So I'm back from the Carlsbad day. It was fun and it was nice to meet a few more homeschooling mamas. Shan was happy to meet a fellow female comic book geek and book nerd. The two of them talked about everything from systemic solutions to verbal bullying to "Little Women" vs. "Jo's Boys."
My big relief of the day was that I didn't feel like I had to hide my unschoolyness. In fact, when some of the other moms asked me the inevitable "what curriculum...?" question and I used the "u-word" two of them nodded with understanding! Neither is a radical unschooler but they know what it is and don't dislike the concept. And since I'm not rad yet myself (yet. YET!) it seemed kind of ok. They're all pretty relaxed eclectic anyway with various degrees of planning and enforcing. We had a nice chat about Charlotte Mason and the pros and cons of her methods since one mom is solid CM and another incorporates CM principles. And all of them were big on letting a child follow his/her natural interests and gifts and were living that in their families.

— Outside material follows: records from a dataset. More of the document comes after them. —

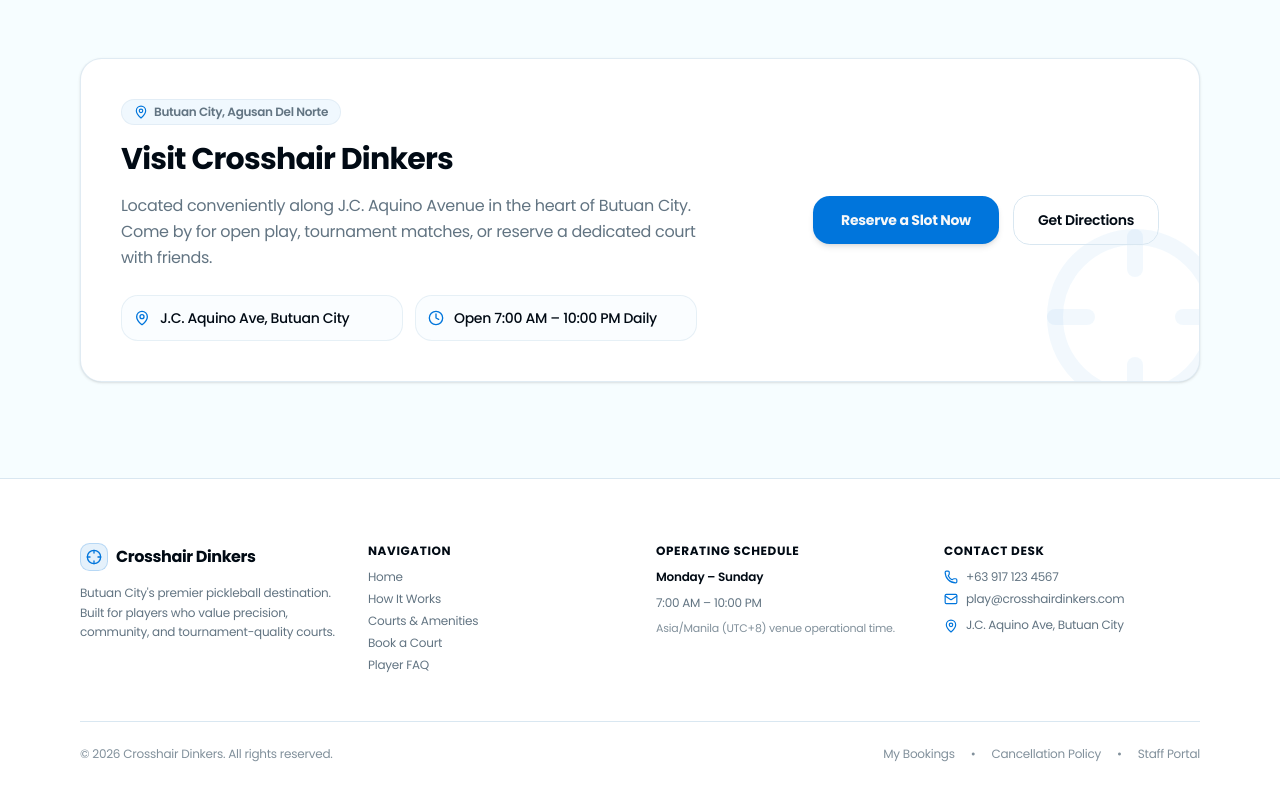
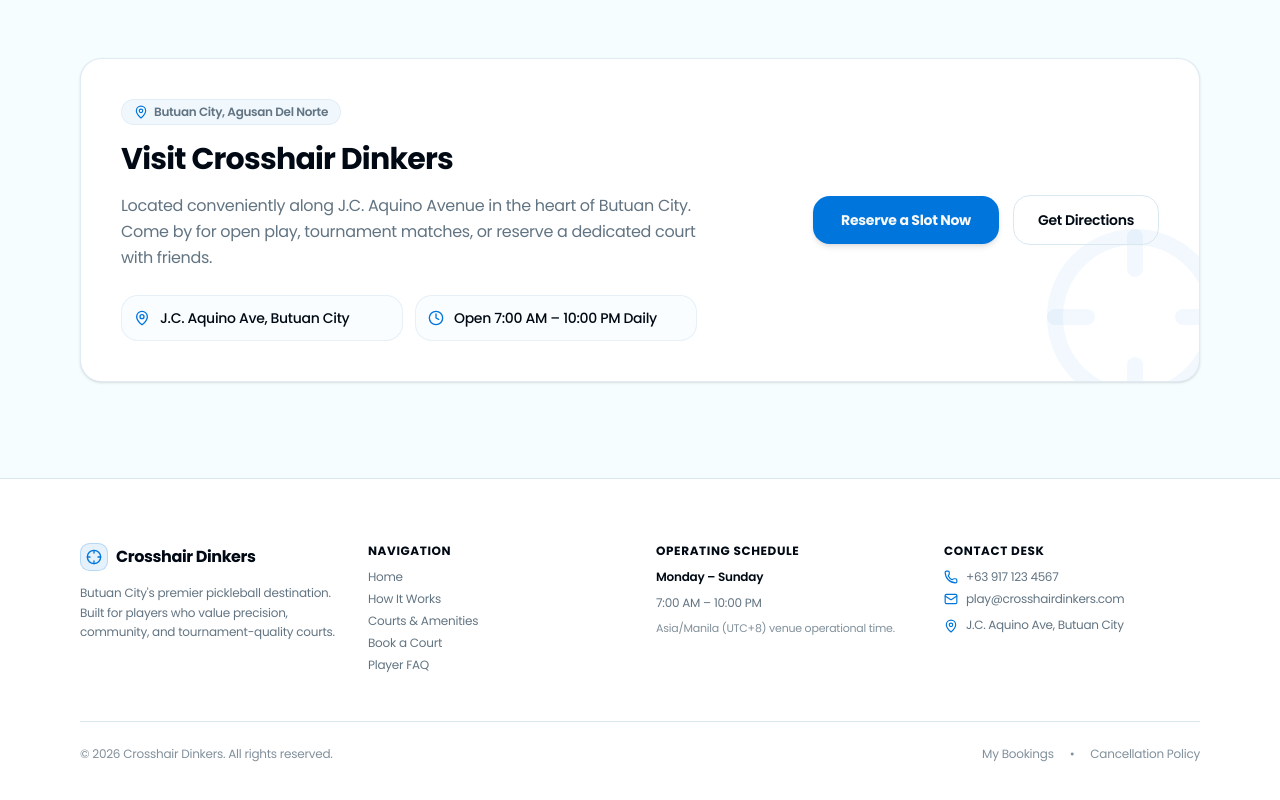
Before and after one commit to Daniel2525-ui/Pickleball-Booking-System, a Next.js app: page / in a window 1280 px wide. Shown: the part 4296-5096 px from the top of the page. Built offline with nearby package versions, Linux system fonts and the light colour scheme; no server answers; the database is empty.

Commit message:
initial update

```diff
--- a/src/app/page.tsx
+++ b/src/app/page.tsx
@@ -349,10 +349,6 @@ export default function Home() {
               <a href="#faq" className="hover:text-foreground transition-colors">
                 Cancellation Policy
               </a>
-              <span>•</span>
-              <Link href="/login" className="hover:text-foreground transition-colors">
-                Staff Portal
-              </Link>
             </div>
           </div>
         </div>
```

We ended up having 8 kids and 4 moms along while a 5th mom stayed home with most of the toddlers/preschoolers to just play. The kids ranged from 4 (he didn't want to be away from Mom and that was ok, too) to 13. One mom's 16 and 17 year olds stayed home (one had a college lab to be at and the other just didn't care to come along). Shan and the other girl were the ONLY girls, so it's handy that they're the same age and have a lot in common.
The best part of the day was watching the natural interests of the kids. Each seemed to have their own focus as we did things together but they all melded and blended so wonderfully. The 4-year-old was fascinated with every tiny cave pool. The 7-year-old boys were constantly on the lookout for wildlife. The 10-year-olds split into two camps - one that related everything back to the military, seeing the cave as a potentially useful military resource; and one camp (of 2 boys) that viewed caves as a frontier, the cutting edge of scientific discovery and was deeply interested in new discoveries that were coming out of caves. Shan was busy identifying new speleothems while her friend photographed the natural beauty of the cave and even helped Shannen out by taking some shots of formations Shan hadn't noticed before.
The moms were relaxed and enjoyed our own interests without feeling pressured to be "watching the kids" or "teaching the kids." If we heard a question we answered it but we didn't hover, testing their observations or forcing "education" on them. One mom took the lead on the hikes and a mom with a camera brought up the rear with the other two of us floating in between based pretty much entirely on how our legs were doing and what we saw that interested us.
I was the "native guide" for this one since my family knows and loves the Carlsbad cave system and caves in general. For a handful of points of interest I did make sure to stay in one place long enough to at least point it out to everyone walking by and answer questions if they had them. I was also the one to let our "lead mom" know what we could and couldn't get by with given our time constraints (we had a guided tour of some limited-access parts of the cave at a scheduled time to work around). The park rangers had expressed concern that we wouldn't have time to complete the full 1.3 mile trek around the Big Room and still make our tour group but I assured everyone that we could do it easily. I think they saw short legs and assumed a much slower pace than a pack of energetic boys normally runs at.
Our miracle of the day was the bat flight. Due to the drought and oncoming winter, that last few weeks of evening flights have been very small, sometimes as low as 1,000 bats coming out to hunt. Last night, though, we estimated about 20,000 bats leaving the cavern. The park rangers' "official" estimate was closer to 50,000. Despite fatigue (we ended up hiking over 4 miles by the end of the day) we stayed and watched the amazing exodus into the desert sunset. After the first few groups left the cave, I started watching the kids instead of the bats. I watched as each child reached their "OK, I think I'm done with this activity" moment and was amazed at how each one then settled quietly into some other activity that wouldn't disrupt others who were still engaged with the last activity. It warmed my heart to see them not only dedicated to learning, but considerate enough to be aware of others around them. That's no small thing for so many active, squirming boys in particular. Our reward, beyond the normal reward of knowing how awesome our kids are, was to be pulled aside by various members of the public to hear how great our kids are, how well behaved they had been all day, and how much they impressed the people around them. I think the best was from a woman who said, "I've been a teacher all my life. Your kids are homeschooled, aren't they? We never would have gotten that out of a class of kids." As much as that made me want to swell up in pride, it really just made me sad for all of the kids in public school who would LOVE an opportunity like we had yesterday but can't have it because they're in public school.